The GEF-UNDP Targeted Portfolio Project on Capacity Building and Mainstreaming of Sustainable Land Management (SLM) for Least Developed Countries (LDCs) and Small Island Developing States (SIDS) has lofty goals. It is addressing the mainstreaming of land degradation issues into national legal frameworks while ensuring that governments can continue to promote economic growth and development in their countries (more information on UNDP Asian-Pacific Regional Centre).

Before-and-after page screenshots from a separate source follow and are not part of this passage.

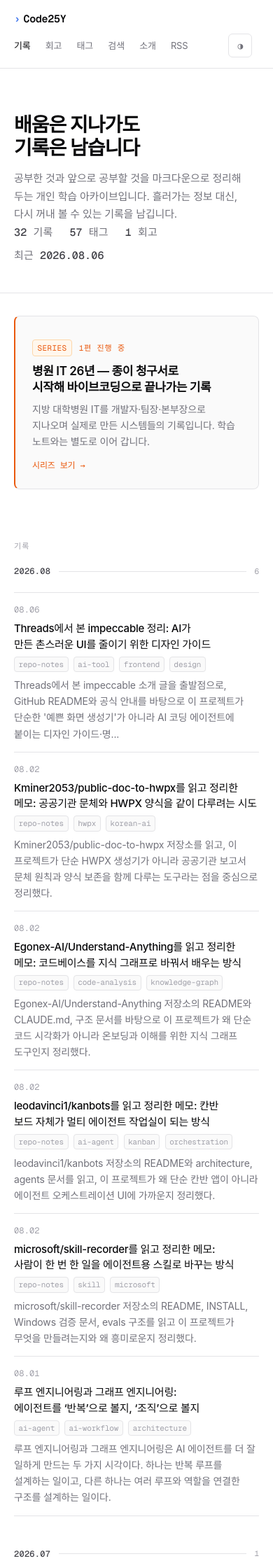
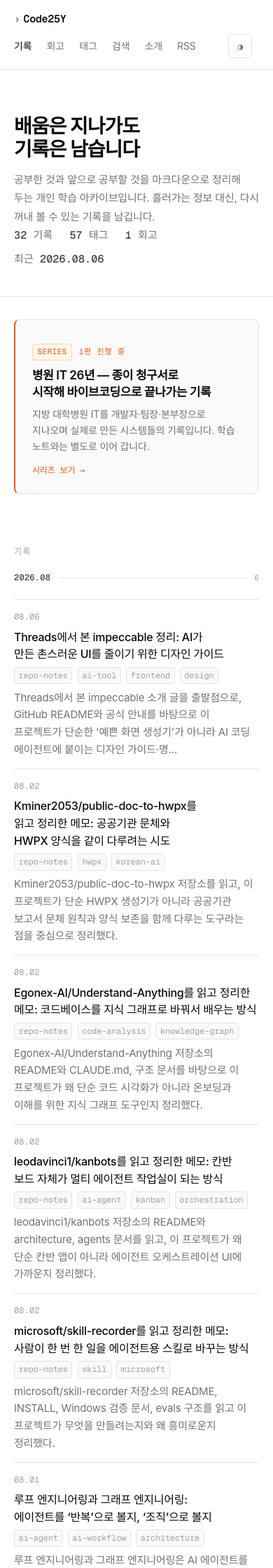
Before and after one commit to songseungyul/Code25Y, a Jekyll site: the page built from index.md, in a window 390 px wide. Shown: the top 2240 px of the page at 70% size. Built offline with Jekyll 4.4.1, drawn with Linux system fonts in a browser that asks for light colours; some web fonts are replaced.

Commit message:
Increase mobile typography size

```diff
--- a/assets/css/style.scss
+++ b/assets/css/style.scss
@@ -1422,6 +1422,10 @@ input:focus-visible {
 }
 
 @media (max-width: 640px) {
+  body {
+    font-size: 1rem;
+    line-height: 1.75;
+  }
   .site-header {
     position: static;
     backdrop-filter: none;
@@ -1436,6 +1440,29 @@ input:focus-visible {
     width: 100%;
     justify-content: flex-start;
     margin-left: -0.6rem;
+    font-size: 0.875rem;
+  }
+  .eyebrow,
+  .section-label,
+  .search-label,
+  .archive-meta,
+  .post-header-meta,
+  .search-help,
+  .search-status,
+  .log-date,
+  .log-tags,
+  .tag-count,
+  .prose figcaption {
+    font-size: 0.75rem;
+  }
+  .archive-title,
+  .log-title {
+    font-size: 1rem;
+    line-height: 1.55;
+  }
+  .archive-excerpt,
+  .log-excerpt {
+    font-size: 0.9375rem;
   }
   .theme-toggle {
     margin-left: auto;
```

Since 2009, the SLM activities represent a concerted effort to respond to the main barriers (planning, legal frameworks, research) identified in Capacity Building for Sustainable Land Management in Kiribati. The activitiesspan a broad array of issues such as: Integrated Land-Use Planning, Research in SLM, Resource Survey, Baseline Data, Sustainable Agriculture, Land Rehabilitation, SLM into national strategies, SLM into sector policies, Policy/options for Beach Mining, Gender Promotion (For more information visit the website Secretariat of the Pacific Region Environment programme)
A resounding trend throughout all activities is the involvement other departments and relevant communities. A variety of training sessions, workshops, and consultations have utilized radio, schools, communities and councils to include many voices in planning for the future. These interventions cover topics like strategy and policy development incorporating SLM principles, awareness training on urban planning and new settlements, monitoring and enforcement, land-use, aggregates management, and gender mainstreaming.
From a capacity development standpoint, demonstration projects were initiated to provide examples of waste management, composting, and sustainable agro-forestry in water catchments. Training sessions were completed on organic waste, organic agriculture, software for urban planning, GIS, GPS, urban planning design, data collection and analysis, and land information management.
There has also been a great push to incorporate sustainable land management into the national legal framework. Many policies have been drafted and are awaiting endorsement by the Cabinet; these include urban planning, sustainable use and management of aggregates, and agriculture policies that align with the Kiribati Development Plan and the National Action Programme (NAP).
The SLM Programme unit has also recognized the need to gather more information about the current situation through a needs-assessment for science and socio-economic research was conducted to determine priorities for training, market studies on organic produce in several areas, and water quality testing in water catchments.
Some more examples of implemented actions include a pigpen that incorporates waste management in organic farming, and the design of a water catchment facility. Following-up on the training on data collection and analysis a baseline assessment on land degradation is ongoing through daily patrols.
Although a lot of progress has been achieved, challenges remain. Most notably community interest and participation, and information sharing about lessons learnt, narratives, and reports on land degradation issues need to be strengthened.
Featured Event Report
The agro-forestry demonstration project was implemented on nine islands from the Gilbert group in 2010 as a community-based activity, with both men and women participants from different villages.
Various legumes including tomato, cucumber, and cabbage were planted because of their nutritious qualities for consumption, and also because they improve soil quality composition. Composting was also introduced to complement soil enrichment practices. Nitrogen fixing trees were planted on the perimeter of the crop area to improve long-term survivability.
This project incorporated inventories of existing plants on islands to gain information about native varieties. Awareness building was also a part of the process, to ensure that agricultural tools were being used appropriately among villagers.
The events proved to be educational for the communities but also for the SLM team. One good example was the fact that the communities did not immediately understand that the legumes were consumable, and as such were allowing them to enrich the soil and then uprooting and throwing them away. Remedial training and awareness-building was conducted to counter this practice and the SLM team now has a better understanding of the knowledge gaps to be addressed.